On this President’s day, when we are expecting more snow and continued cold, it might be worth remember some of the harsh winters our colonial forefathers endured. I’ve recently gotten several questions about why this has suddenly turned into such a bad winter. Besides explaining the meteorological intricacies of jet streams, ocean temperatures and circulating winds at the top of the planet, my simple answer is this is what weather is and does.
This is certainly an unusual pattern for what’s in the record books or what you and I have experienced in our lifetimes. However, as I have often said, those are brief moments in time.
In the winter of 1740-1741, according to meteorologist and historian David Ludlum, old timers where saying they hadn’t seen any like that winter since 1697-1698. To the roughly 16,000 people living in Boston, it must have been mind boggling when Boston Harbor froze for 30 days. Since the harbor was the major supply route, it could have also be life-threatening. That spring, there was still 30 inches of snow on the ground near Ashburnham, MA on April 10th.
A few years later in the winter of 1747-48, thirty snowstorms would occur from Christmas until April with five and half feet of snow in Portland, Maine and 4 to 5 feet in Cambridge.
In David Ludlam’s book “Early American Winters, 1604 to 1820”, he points out that 28 separate snow storms hit Morristown, New Jersey during the 1779-1780 winter.
In January of 1780, all of the saltwater inlets was reported to have frozen from North Carolina northward and while the troops were stuck in an icy hell in Morristown, New Jersey with General Washington he penned “For a Fortnight past the Troops both Officers and Men, have been almost perishing for want,” George Washington wrote in a letter to civilian officials dated January 8.
This morning was the coldest morning at Logan Airport since January 10th 2004. I am comfortable saying with the wind, this was likely the coldest feeling morning for everyone in a decade or longer.
More Snow Coming
The Great Snow Of 2015 is about to get a bit snowier, but not a major storm.
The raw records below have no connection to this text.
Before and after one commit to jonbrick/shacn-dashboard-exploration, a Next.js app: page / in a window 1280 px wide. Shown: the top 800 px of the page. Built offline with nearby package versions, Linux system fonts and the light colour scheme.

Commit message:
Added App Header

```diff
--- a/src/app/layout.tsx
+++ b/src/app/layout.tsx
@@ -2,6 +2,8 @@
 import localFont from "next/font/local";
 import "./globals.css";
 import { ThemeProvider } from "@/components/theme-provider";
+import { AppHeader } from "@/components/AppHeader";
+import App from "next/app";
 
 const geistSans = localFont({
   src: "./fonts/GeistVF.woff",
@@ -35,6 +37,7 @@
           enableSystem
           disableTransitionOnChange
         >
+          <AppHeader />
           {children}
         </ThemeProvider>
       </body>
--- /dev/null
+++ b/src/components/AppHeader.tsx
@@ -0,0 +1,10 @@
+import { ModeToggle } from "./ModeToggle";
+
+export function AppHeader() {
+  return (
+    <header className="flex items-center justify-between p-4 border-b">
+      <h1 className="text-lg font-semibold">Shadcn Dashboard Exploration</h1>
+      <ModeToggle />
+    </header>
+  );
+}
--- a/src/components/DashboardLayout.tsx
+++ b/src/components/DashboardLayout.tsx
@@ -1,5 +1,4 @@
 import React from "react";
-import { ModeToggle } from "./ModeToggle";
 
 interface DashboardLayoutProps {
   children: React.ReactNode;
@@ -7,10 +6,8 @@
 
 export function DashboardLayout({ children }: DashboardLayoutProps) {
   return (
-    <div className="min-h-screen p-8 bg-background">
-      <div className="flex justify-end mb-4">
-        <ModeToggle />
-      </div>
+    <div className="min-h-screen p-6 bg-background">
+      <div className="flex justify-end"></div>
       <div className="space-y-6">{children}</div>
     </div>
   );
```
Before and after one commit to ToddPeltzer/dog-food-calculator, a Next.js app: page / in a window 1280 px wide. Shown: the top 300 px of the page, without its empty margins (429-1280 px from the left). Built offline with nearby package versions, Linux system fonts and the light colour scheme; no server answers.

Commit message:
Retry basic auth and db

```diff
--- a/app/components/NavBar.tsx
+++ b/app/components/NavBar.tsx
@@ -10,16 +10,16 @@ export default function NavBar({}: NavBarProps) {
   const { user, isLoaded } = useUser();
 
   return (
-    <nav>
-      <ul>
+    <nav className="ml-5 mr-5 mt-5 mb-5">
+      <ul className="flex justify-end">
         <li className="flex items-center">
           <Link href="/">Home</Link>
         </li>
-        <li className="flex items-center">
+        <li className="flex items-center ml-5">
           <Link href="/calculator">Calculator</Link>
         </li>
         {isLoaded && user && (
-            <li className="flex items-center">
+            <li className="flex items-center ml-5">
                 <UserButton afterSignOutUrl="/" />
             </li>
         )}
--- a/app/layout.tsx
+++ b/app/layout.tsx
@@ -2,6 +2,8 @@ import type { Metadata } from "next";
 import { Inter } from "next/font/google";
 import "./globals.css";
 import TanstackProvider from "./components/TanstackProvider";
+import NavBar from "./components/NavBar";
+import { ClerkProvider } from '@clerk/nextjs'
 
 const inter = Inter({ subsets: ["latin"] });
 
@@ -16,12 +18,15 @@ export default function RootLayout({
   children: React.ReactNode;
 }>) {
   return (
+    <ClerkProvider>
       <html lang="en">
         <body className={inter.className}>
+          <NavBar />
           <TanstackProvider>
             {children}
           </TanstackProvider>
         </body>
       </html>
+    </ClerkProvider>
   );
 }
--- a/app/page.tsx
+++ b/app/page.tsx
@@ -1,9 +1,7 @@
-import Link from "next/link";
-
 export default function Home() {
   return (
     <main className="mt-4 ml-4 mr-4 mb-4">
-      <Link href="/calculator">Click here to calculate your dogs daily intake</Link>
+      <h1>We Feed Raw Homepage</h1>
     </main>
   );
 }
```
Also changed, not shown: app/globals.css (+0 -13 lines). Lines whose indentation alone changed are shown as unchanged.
As a low pressure system brings snow and ice to the southern states, it will move northeastward and brush the area with snow tomorrow. Latest indications are the storm stays far enough away to prevent another major storm.
This snow will arrive before and during the morning commute and continue much of the day. The snow will once again be light and fluffy as temperatures remain cold. If the storm moves even further south, we could miss this entirely. If it jogs slightly north, we’d get a bit more.
As the clouds arrive overnight, they will help to keep temperatures from free falling. If it stayed clear all night and winds dropped to calm, 10 to 15 below zero readings would be commonplace. However, the clouds will act as a little blanket and keep readings in the single numbers.
Tomorrow, we are on the northern fringe of a storm passing south and out to sea. We have seen many of these storms bring the most snow to coastal areas and tomorrow’s system could again bring enhanced amounts of snowfall to the coastline. There is a chance the storm moves further south and therefore I will lower amounts if this occurs.
I’ll update the forecast later today here and on Twitter @growingwisdom as new information becomes available.
I certainly don’t expect this is the type of storm to close down Logan Airport, but there will be delays and cancellations. Airlines have become very skittish about having planes at airports during even small snow events.
The snow will stop between 4PM and 8PM west to east, lingering longest over Cape Cod and Cape Ann.
Wednesday is an interesting day meteorologically. There might be a small scale snow event right along the coast caused by something known as a norlun trough. These things are horrible to predict. I remember a few years ago seeing 6 to 12 inches forecast because of a predicted norlun setup and not a flake fell. I wrote about this a couple of years ago. You can click here to learn more about these set-ups. After more model data Tuesday we’ll have a better idea of we see more snow the next day.
If want to go skiing and dress for the cold, Thursday and Friday will be great days for winter activities. Lots of sunshine along with light winds. Another storm will approach the area for later in the weekend after a sunny start to Saturday. This system has the potential to bring another significant snowfall.
Image Credit: Washington Association Of New Jersey
While it may feel like we’ve all been on a forced march through a snow globe the past three weeks, on this Presidents Day, I think we are fortunate to be able to honor our leaders who helped build this great country and remember our first President persevered through some very harsh winters.